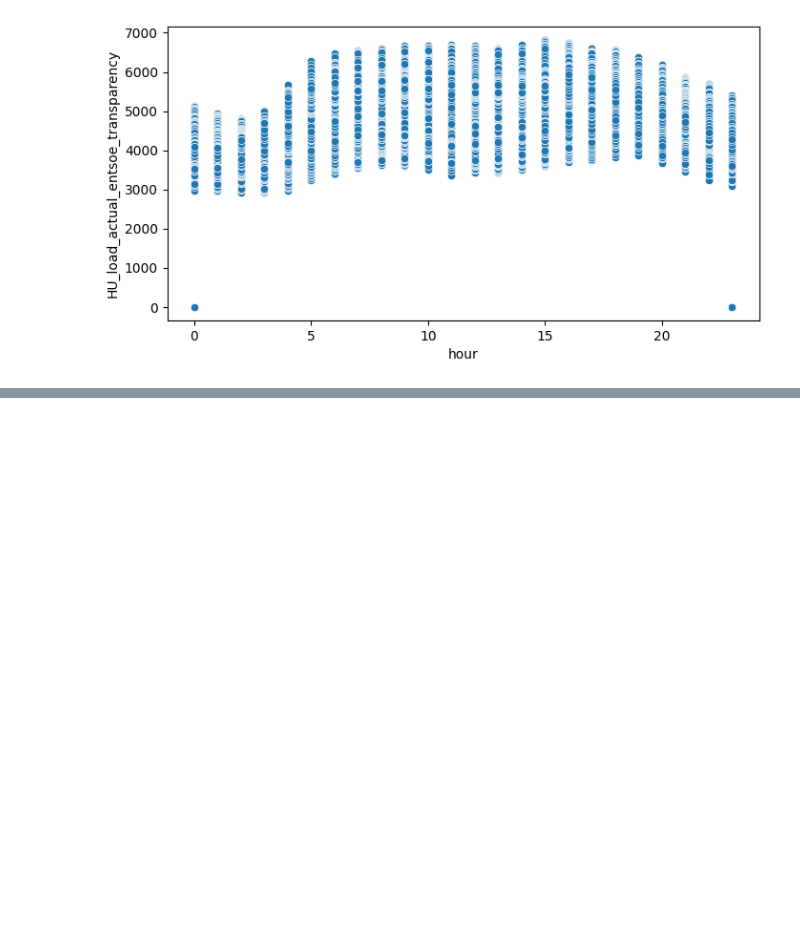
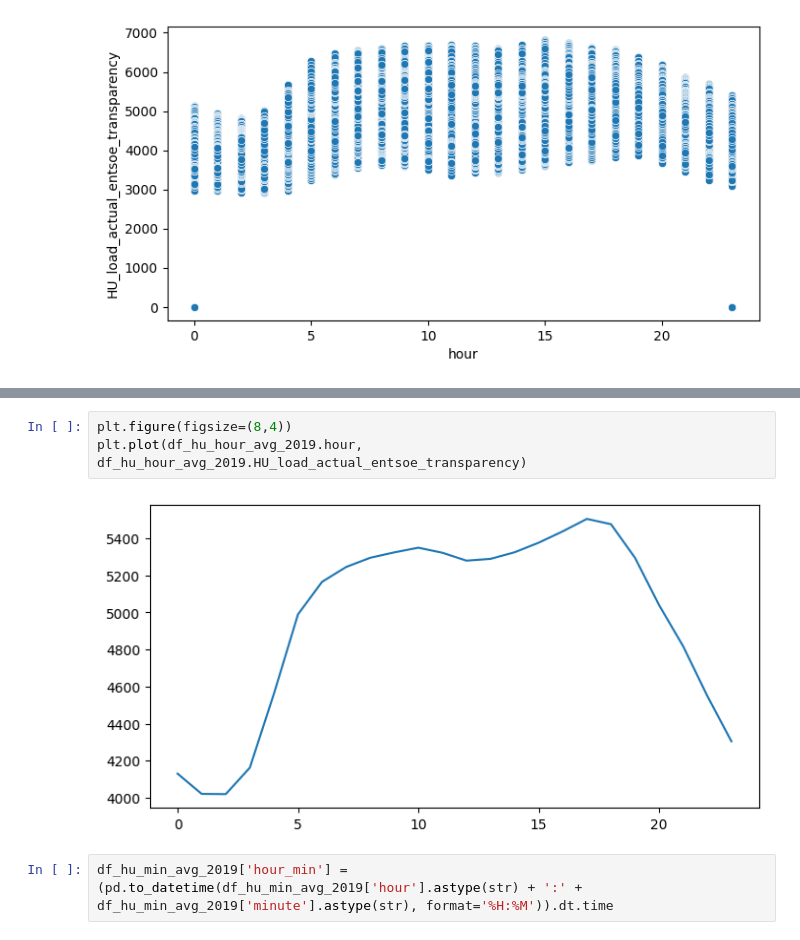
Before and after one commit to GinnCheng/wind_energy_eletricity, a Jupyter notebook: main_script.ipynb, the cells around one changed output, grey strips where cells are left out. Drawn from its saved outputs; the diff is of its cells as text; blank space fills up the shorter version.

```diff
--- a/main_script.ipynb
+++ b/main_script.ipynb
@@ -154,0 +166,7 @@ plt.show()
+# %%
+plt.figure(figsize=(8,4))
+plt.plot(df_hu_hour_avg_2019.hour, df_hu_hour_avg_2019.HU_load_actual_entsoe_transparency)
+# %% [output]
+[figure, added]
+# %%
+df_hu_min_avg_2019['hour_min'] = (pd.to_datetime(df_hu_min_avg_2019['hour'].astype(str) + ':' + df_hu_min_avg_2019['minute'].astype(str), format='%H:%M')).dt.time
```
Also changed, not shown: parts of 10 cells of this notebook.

-- -- --

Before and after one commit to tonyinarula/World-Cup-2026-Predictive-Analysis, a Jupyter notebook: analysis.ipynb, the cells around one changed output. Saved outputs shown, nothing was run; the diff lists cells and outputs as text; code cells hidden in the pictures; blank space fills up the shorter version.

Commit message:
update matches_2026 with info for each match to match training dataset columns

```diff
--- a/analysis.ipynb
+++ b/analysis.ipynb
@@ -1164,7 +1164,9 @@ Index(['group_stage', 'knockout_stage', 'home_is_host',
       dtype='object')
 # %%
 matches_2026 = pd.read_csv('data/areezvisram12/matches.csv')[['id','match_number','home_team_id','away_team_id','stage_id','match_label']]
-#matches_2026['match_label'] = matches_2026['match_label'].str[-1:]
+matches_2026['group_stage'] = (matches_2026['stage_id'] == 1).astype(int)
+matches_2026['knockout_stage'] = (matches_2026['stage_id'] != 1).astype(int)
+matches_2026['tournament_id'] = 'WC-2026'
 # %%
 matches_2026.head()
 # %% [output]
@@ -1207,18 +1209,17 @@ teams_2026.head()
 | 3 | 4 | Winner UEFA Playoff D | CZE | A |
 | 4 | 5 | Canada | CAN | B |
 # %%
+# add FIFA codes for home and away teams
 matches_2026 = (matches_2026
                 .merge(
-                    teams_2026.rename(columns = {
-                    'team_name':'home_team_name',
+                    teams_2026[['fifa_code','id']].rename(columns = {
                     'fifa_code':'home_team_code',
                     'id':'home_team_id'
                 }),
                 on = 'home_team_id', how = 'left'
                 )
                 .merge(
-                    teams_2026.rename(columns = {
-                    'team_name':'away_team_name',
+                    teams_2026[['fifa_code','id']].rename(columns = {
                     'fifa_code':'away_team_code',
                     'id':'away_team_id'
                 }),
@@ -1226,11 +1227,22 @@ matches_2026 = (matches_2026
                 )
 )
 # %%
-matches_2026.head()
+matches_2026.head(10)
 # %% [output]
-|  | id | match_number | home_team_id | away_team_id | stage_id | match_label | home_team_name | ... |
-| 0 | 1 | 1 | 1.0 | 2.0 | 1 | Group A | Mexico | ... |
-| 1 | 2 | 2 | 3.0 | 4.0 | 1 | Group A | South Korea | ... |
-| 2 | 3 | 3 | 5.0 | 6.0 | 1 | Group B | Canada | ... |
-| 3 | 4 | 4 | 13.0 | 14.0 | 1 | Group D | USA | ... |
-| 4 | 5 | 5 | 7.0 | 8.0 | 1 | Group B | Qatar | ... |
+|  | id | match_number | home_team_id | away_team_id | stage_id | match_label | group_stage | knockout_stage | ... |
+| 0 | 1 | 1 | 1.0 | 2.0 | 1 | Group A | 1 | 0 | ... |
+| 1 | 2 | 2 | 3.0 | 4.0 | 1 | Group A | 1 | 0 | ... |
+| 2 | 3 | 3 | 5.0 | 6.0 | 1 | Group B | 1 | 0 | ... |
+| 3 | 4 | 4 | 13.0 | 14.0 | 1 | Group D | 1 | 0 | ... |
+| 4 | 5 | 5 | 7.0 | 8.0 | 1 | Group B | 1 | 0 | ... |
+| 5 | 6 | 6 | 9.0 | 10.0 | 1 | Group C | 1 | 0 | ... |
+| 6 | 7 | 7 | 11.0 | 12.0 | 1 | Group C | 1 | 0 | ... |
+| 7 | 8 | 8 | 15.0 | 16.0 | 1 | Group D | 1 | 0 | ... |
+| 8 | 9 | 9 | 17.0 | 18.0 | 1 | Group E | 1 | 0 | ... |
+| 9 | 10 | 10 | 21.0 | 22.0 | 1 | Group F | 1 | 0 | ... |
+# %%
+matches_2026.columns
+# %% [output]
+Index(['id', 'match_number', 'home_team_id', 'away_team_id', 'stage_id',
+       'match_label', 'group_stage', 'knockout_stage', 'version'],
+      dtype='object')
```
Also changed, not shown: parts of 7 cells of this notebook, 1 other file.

-- -- --

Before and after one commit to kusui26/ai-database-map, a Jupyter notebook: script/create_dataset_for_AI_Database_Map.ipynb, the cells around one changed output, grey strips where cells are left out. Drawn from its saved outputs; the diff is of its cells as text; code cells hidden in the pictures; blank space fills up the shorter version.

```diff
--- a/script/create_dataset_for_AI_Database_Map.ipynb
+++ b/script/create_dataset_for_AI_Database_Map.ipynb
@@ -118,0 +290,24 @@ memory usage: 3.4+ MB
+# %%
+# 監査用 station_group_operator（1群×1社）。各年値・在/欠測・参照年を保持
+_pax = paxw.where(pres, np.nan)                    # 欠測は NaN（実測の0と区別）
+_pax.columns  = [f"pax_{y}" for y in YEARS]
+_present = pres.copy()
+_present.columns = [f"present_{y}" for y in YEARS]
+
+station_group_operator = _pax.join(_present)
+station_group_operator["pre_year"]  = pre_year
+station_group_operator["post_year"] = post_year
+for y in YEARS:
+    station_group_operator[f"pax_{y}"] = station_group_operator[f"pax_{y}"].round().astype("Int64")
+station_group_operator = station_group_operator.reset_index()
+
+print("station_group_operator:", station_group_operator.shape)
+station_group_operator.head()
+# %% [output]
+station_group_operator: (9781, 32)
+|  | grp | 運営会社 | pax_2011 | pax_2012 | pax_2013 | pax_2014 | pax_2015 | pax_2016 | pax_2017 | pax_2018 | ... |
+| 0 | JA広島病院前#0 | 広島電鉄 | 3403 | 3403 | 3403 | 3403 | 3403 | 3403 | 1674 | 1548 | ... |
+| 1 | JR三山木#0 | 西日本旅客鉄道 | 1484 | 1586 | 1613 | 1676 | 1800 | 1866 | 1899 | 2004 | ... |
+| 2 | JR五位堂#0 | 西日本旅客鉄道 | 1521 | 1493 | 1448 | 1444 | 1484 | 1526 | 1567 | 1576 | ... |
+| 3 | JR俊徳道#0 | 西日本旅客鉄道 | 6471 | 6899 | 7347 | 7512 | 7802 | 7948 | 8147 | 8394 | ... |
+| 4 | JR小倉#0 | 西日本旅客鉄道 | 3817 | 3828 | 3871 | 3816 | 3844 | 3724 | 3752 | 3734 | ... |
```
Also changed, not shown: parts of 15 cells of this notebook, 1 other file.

-- -- --

The task. Select every line of the material above holding the word "head" and copy it.

Problem solution.
 matches_2026.head()
@@ -1207,18 +1209,17 @@ teams_2026.head()
-matches_2026.head()
+matches_2026.head(10)
+station_group_operator.head()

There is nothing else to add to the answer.